[Task objective] Below is a block of data; give all of it again word for word.

[Data for this task]

>>

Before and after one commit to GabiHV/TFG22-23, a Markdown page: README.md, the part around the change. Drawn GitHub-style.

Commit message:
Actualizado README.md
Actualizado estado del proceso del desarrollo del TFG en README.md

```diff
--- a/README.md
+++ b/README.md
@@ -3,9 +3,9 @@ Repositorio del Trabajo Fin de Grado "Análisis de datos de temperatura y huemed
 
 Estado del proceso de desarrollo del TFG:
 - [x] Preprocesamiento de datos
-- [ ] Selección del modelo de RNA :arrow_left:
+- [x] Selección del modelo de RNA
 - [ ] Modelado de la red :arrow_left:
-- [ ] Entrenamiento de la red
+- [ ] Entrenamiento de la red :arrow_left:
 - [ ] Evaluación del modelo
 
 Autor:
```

<<

[Answer]
Before and after one commit to GabiHV/TFG22-23, a Markdown page: README.md, the part around the change. Drawn GitHub-style.

Commit message:
Actualizado README.md
Actualizado estado del proceso del desarrollo del TFG en README.md

```diff
--- a/README.md
+++ b/README.md
@@ -3,9 +3,9 @@ Repositorio del Trabajo Fin de Grado "Análisis de datos de temperatura y huemed
 
 Estado del proceso de desarrollo del TFG:
 - [x] Preprocesamiento de datos
-- [ ] Selección del modelo de RNA :arrow_left:
+- [x] Selección del modelo de RNA
 - [ ] Modelado de la red :arrow_left:
-- [ ] Entrenamiento de la red
+- [ ] Entrenamiento de la red :arrow_left:
 - [ ] Evaluación del modelo
 
 Autor:
```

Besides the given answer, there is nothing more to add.